Source records:
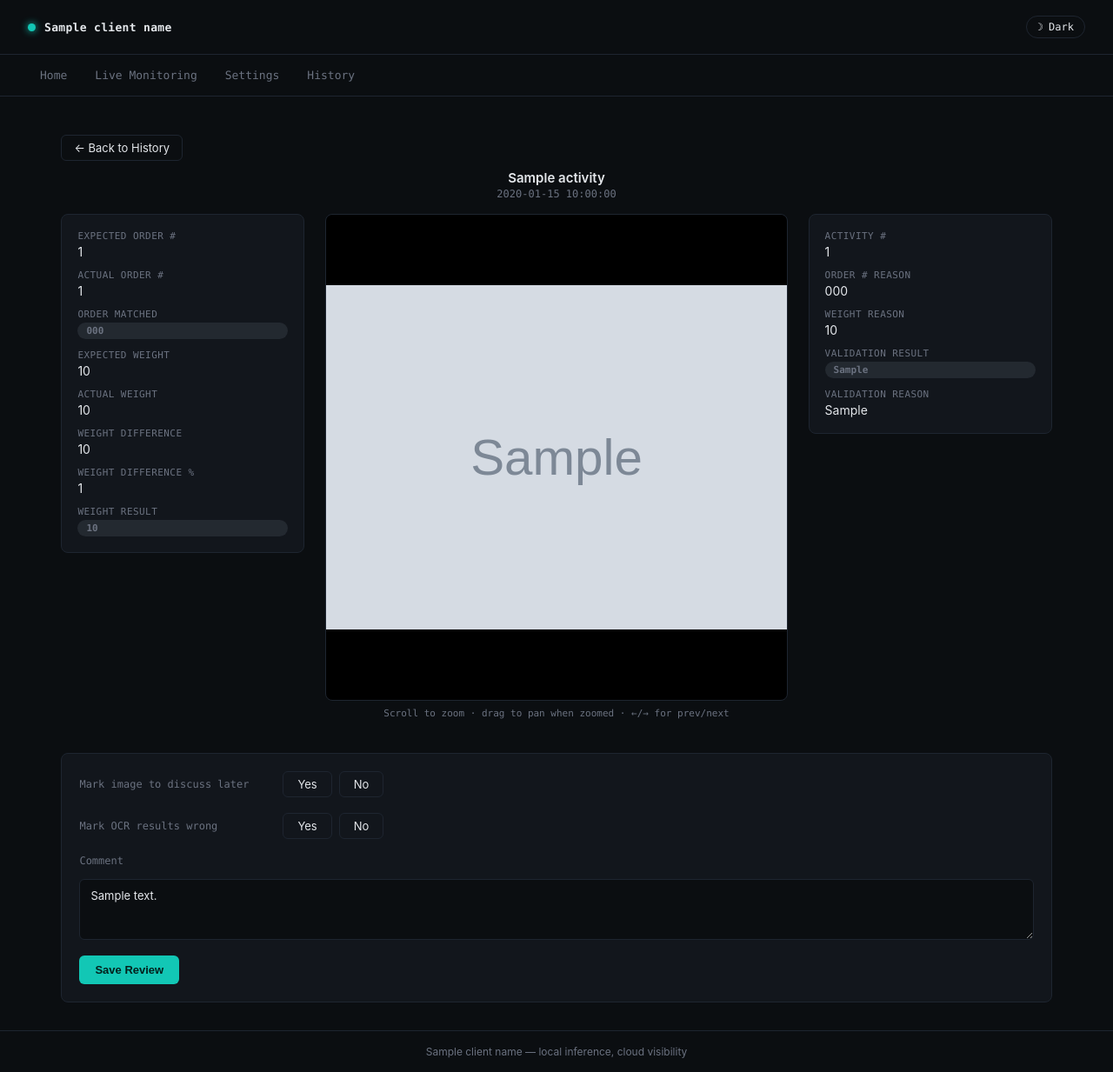
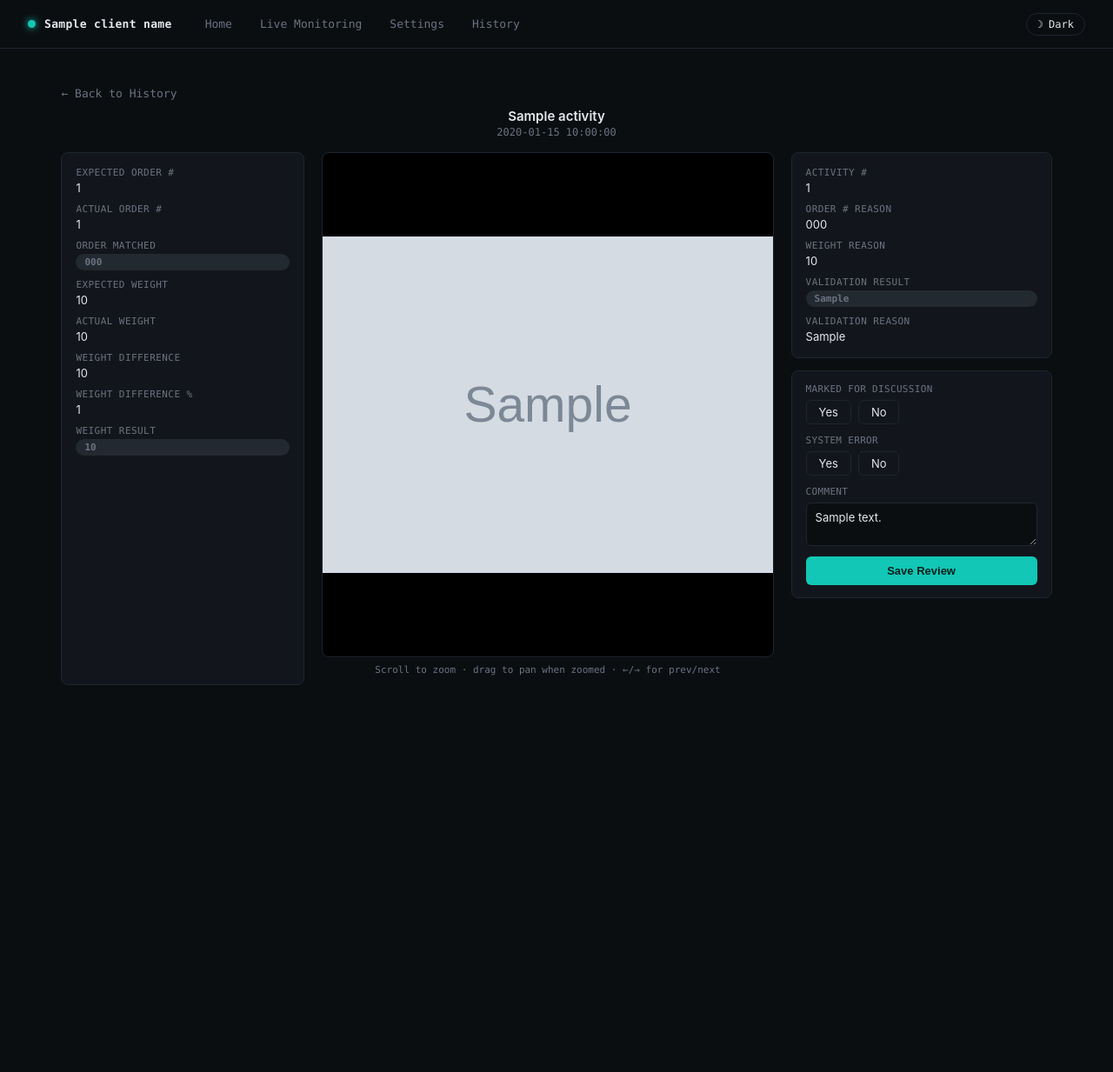
Before and after one commit to amogh-assertai/d20_weightcheck_ui, a Flask app: template app/templates/main/activity_detail.html in a window 1280 px wide. Shown: the whole page at 87% size. After the commit the page ends 788 px from the top, so only its background shows below. Run offline with Flask 3, Linux system fonts and the light colour scheme; the template is opened without the code that fills it: most values are stand-ins (such as "Sample title", 1, 10 or a date in 2020); grey boxes marked "Sample" are stand-in pictures.

Commit message:
made changes in UI for history

```diff
--- a/app/static/css/style.css
+++ b/app/static/css/style.css
@@ -41,13 +41,22 @@ body {
     transition: background 0.15s ease, color 0.15s ease;
 }
 
-/* --- Top bar --- */
+/* --- Top bar (brand + nav links + theme toggle, all one row) --- */
 .topbar {
     display: flex;
     align-items: center;
     justify-content: space-between;
-    padding: 18px 32px;
+    padding: 14px 32px;
     border-bottom: 1px solid var(--panel-border);
+    flex-wrap: wrap;
+    gap: 12px;
+}
+
+.topbar__left {
+    display: flex;
+    align-items: center;
+    gap: 24px;
+    flex-wrap: wrap;
 }
 
 .topbar__brand {
@@ -96,12 +105,10 @@ body {
     border-color: var(--accent);
 }
 
-/* --- Nav bar (Home / Live Monitoring / Settings / History) --- */
+/* --- Nav bar (Home / Live Monitoring / Settings / History) - now inline in the topbar --- */
 .navbar {
     display: flex;
     gap: 4px;
-    padding: 10px 32px;
-    border-bottom: 1px solid var(--panel-border);
 }
 
 .navbar__link {
@@ -435,12 +493,30 @@ body {
     color: var(--accent);
 }
 
+/* --- Activity detail: "Back to History" link, clearly separated from the row below --- */
+.detail-topline {
+    margin: 8px 0 4px;
+}
+
+.back-link {
+    display: inline-block;
+    color: var(--text-muted);
+    text-decoration: none;
+    font-family: var(--font-mono);
+    font-size: 13px;
+    transition: color 0.15s ease;
+}
+
+.back-link:hover {
+    color: var(--text);
+}
+
 /* --- Activity detail: prev/next + camera/time header --- */
 .detail-top {
     display: flex;
     align-items: center;
     justify-content: space-between;
-    margin: 12px 0 4px;
+    margin: 4px 0 4px;
 }
 
 .detail-nav {
@@ -485,24 +561,25 @@ body {
     color: var(--text-muted);
 }
 
-/* --- Activity detail: left panel / image / right panel ---
-   Side panels are a fixed narrower width so the image dominates the row. */
+/* --- Activity detail: left panel / image / right column ---
+   Side panels are a fixed narrower width so the image dominates the row.
+   The right column holds BOTH the info panel and the review form, stacked. */
 .detail-body {
     display: grid;
-    grid-template-columns: minmax(220px, 280px) 1fr minmax(220px, 280px);
-    gap: 24px;
+    grid-template-columns: minmax(220px, 280px) 1fr minmax(240px, 300px);
+    gap: 20px;
     align-items: start;
-    margin-top: 16px;
+    margin-top: 12px;
 }
 
 .detail-side {
     display: flex;
     flex-direction: column;
-    gap: 12px;
+    gap: 10px;
     background: var(--panel);
     border: 1px solid var(--panel-border);
     border-radius: 8px;
-    padding: 18px;
+    padding: 16px;
 }
 
 .field-row {
@@ -520,44 +597,48 @@ body {
 }
 
 .field-row__value {
-    font-size: 14px;
+    font-size: 13px;
     word-break: break-word;
 }
 
-/* --- Review panel (mark to discuss / mark OCR wrong / comment) --- */
+/* The right column stacks the info panel + review form vertically */
+.detail-right-column {
+    display: flex;
+    flex-direction: column;
+    gap: 14px;
+    min-height: 0;
+}
+
+/* --- Review panel (marked for discussion / system error / comment) ---
+   Narrower column now, so labels stack above their controls instead of
+   sitting side by side. */
 .review-panel {
-    margin-top: 28px;
     background: var(--panel);
     border: 1px solid var(--panel-border);
     border-radius: 8px;
-    padding: 20px;
+    padding: 14px 16px;
 }
 
 .review-form {
     display: flex;
     flex-direction: column;
-    gap: 18px;
-    align-items: flex-start;
+    gap: 12px;
+    align-items: stretch;
 }
 
 .review-group {
     display: flex;
-    align-items: center;
-    gap: 14px;
-    flex-wrap: wrap;
+    flex-direction: column;
+    gap: 6px;
     width: 100%;
-}
-
-.review-group--comment {
-    flex-direction: column;
-    align-items: stretch;
 }
 
 .review-group__label {
     font-family: var(--font-mono);
-    font-size: 12px;
+    font-size: 11px;
     color: var(--text-muted);
-    min-width: 220px;
+    text-transform: uppercase;
+    letter-spacing: 0.03em;
 }
 
 .toggle-buttons {
@@ -568,7 +649,7 @@ body {
 .toggle-buttons__option {
     border: 1px solid var(--panel-border);
     border-radius: 6px;
-    padding: 6px 16px;
+    padding: 5px 14px;
     font-size: 13px;
     cursor: pointer;
     transition: border-color 0.15s ease, background 0.15s ease, color 0.15s ease;
@@ -589,10 +670,11 @@ body {
     border: 1px solid var(--panel-border);
     color: var(--text);
     border-radius: 6px;
-    padding: 10px 12px;
+    padding: 8px 10px;
     font-family: var(--font-display);
     font-size: 13px;
     resize: vertical;
+    width: 100%;
 }
 
 /* Stack the 3-column detail layout on narrower screens */
@@ -600,6 +682,54 @@ body {
     .detail-body {
         grid-template-columns: 1fr;
     }
+}
+
+/* --- Fit-to-screen page (Activity Details only) - no page-level scrolling.
+   Header/back-link/prev-next row take their natural height; the detail-body
+   row consumes exactly whatever's left via flex, so nothing overflows the
+   viewport (History and other pages are unaffected - they still scroll
+   normally, since this only applies when body has this class). --- */
+body.page-fit-screen {
+    height: 100vh;
+    overflow: hidden;
+    display: flex;
+    flex-direction: column;
+}
+
+body.page-fit-screen .content {
+    flex: 1;
+    min-height: 0;
+    display: flex;
+    flex-direction: column;
+    overflow: hidden;
+    padding-bottom: 12px;
+}
+
+body.page-fit-screen .detail-body {
+    flex: 1;
+    min-height: 0;
+    align-items: stretch;
+}
+
+body.page-fit-screen .detail-side,
+body.page-fit-screen .detail-right-column {
+    overflow-y: auto; /* safety net only - shouldn't be needed with normal data */
+}
+
+body.page-fit-screen .detail-image {
+    display: flex;
+    flex-direction: column;
+    min-height: 0;
+}
+
+body.page-fit-screen .zoom-container {
+    flex: 1;
+    min-height: 0;
+    height: auto;
+}
+
+body.page-fit-screen .footer {
+    display: none; /* footer would push content past the viewport - hide it here only */
 }
 
 /* --- View Details button in the table --- */
--- a/app/templates/base.html
+++ b/app/templates/base.html
@@ -21,11 +21,19 @@
     </script>
     {% block extra_head %}{% endblock %}
 </head>
-<body>
+<body class="{% block body_class %}{% endblock %}">
     <header class="topbar">
-        <div class="topbar__brand">
-            <span class="topbar__dot"></span>
-            <span class="topbar__client">{{ client_name }}</span>
+        <div class="topbar__left">
+            <div class="topbar__brand">
+                <span class="topbar__dot"></span>
+                <span class="topbar__client">{{ client_name }}</span>
+            </div>
+            <nav class="navbar">
+                <a href="{{ url_for('main.home') }}" class="navbar__link{% if request.endpoint == 'main.home' %} is-active{% endif %}">Home</a>
+                <a href="{{ url_for('main.live_monitoring') }}" class="navbar__link{% if request.endpoint == 'main.live_monitoring' %} is-active{% endif %}">Live Monitoring</a>
+                <a href="{{ url_for('main.settings') }}" class="navbar__link{% if request.endpoint == 'main.settings' %} is-active{% endif %}">Settings</a>
+                <a href="{{ url_for('main.history') }}" class="navbar__link{% if request.endpoint == 'main.history' %} is-active{% endif %}">History</a>
+            </nav>
         </div>
         <div class="topbar__right">
             <button id="theme-toggle" class="theme-toggle" type="button" aria-label="Toggle light/dark theme">
@@ -34,13 +42,6 @@
             </button>
         </div>
     </header>
-
-    <nav class="navbar">
-        <a href="{{ url_for('main.home') }}" class="navbar__link{% if request.endpoint == 'main.home' %} is-active{% endif %}">Home</a>
-        <a href="{{ url_for('main.live_monitoring') }}" class="navbar__link{% if request.endpoint == 'main.live_monitoring' %} is-active{% endif %}">Live Monitoring</a>
-        <a href="{{ url_for('main.settings') }}" class="navbar__link{% if request.endpoint == 'main.settings' %} is-active{% endif %}">Settings</a>
-        <a href="{{ url_for('main.history') }}" class="navbar__link{% if request.endpoint == 'main.history' %} is-active{% endif %}">History</a>
-    </nav>
 
     <main class="content">
         {% block content %}{% endblock %}
--- a/app/templates/main/activity_detail.html
+++ b/app/templates/main/activity_detail.html
@@ -2,10 +2,12 @@
 
 {% block title %}{{ client_name }} · Activity #{{ activity.get('activity_number', '-') }}{% endblock %}
 
+{% block body_class %}page-fit-screen{% endblock %}
+
 {% block content %}
-<p>
-    <a href="{{ url_for('main.history') }}{% if query_string %}?{{ query_string }}{% endif %}" class="pagination__link">&larr; Back to History</a>
-</p>
+<div class="detail-topline">
+    <a href="{{ url_for('main.history') }}{% if query_string %}?{{ query_string }}{% endif %}" class="back-link">&larr; Back to History</a>
+</div>
 
 <section class="detail-top">
     <div class="detail-nav detail-nav--prev">
@@ -77,6 +79,7 @@
         {% endif %}
     </div>
 
+    <div class="detail-right-column">
         <div class="detail-side detail-side--right">
             <div class="field-row">
                 <span class="field-row__label">Activity #</span>
@@ -101,14 +104,13 @@
                 <span class="field-row__value">{{ activity.get('validation_reason', '-') }}</span>
             </div>
         </div>
-</section>
 
         <section class="review-panel">
             <form method="post" action="{{ url_for('main.save_activity_review', activity_id=activity.get('_id')) }}" class="review-form">
                 <input type="hidden" name="query_string" value="{{ query_string }}">
 
                 <div class="review-group">
-            <span class="review-group__label">Mark image to discuss later</span>
+                    <span class="review-group__label">Marked for discussion</span>
                     <div class="toggle-buttons">
                         <label class="toggle-buttons__option{% if activity.get('mark_discuss') == 'YES' %} is-selected{% endif %}">
                             <input type="radio" name="mark_discuss" value="YES" {% if activity.get('mark_discuss') == 'YES' %}checked{% endif %}> Yes
@@ -120,7 +122,7 @@
                 </div>
 
                 <div class="review-group">
-            <span class="review-group__label">Mark OCR results wrong</span>
+                    <span class="review-group__label">System error</span>
                     <div class="toggle-buttons">
                         <label class="toggle-buttons__option{% if activity.get('mark_ocr_wrong') == 'YES' %} is-selected{% endif %}">
                             <input type="radio" name="mark_ocr_wrong" value="YES" {% if activity.get('mark_ocr_wrong') == 'YES' %}checked{% endif %}> Yes
@@ -133,11 +135,13 @@
 
                 <div class="review-group review-group--comment">
                     <label class="review-group__label" for="review_comment">Comment</label>
-            <textarea name="review_comment" id="review_comment" rows="3" placeholder="Write any comment...">{{ activity.get('review_comment', '') }}</textarea>
+                    <textarea name="review_comment" id="review_comment" rows="2" placeholder="Write any comment...">{{ activity.get('review_comment', '') }}</textarea>
                 </div>
 
                 <button type="submit" class="filters__apply">Save Review</button>
             </form>
+        </section>
+    </div>
 </section>
 
 <script>
```
Also changed, not shown: other parts of app/static/css/style.css (+62 -11 lines), app/main/routes.py (+17 -11 lines), app/templates/main/history.html (+38 -17 lines), 1 other file. Lines whose indentation alone changed are shown as unchanged.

WORK INSTRUCTIONS: From the entries above, copy each line holding "block".

SOLUTION:
+    display: inline-block;
     {% block extra_head %}{% endblock %}
+<body class="{% block body_class %}{% endblock %}">
         {% block content %}{% endblock %}
 {% block title %}{{ client_name }} · Activity #{{ activity.get('activity_number', '-') }}{% endblock %}
+{% block body_class %}page-fit-screen{% endblock %}
 {% block content %}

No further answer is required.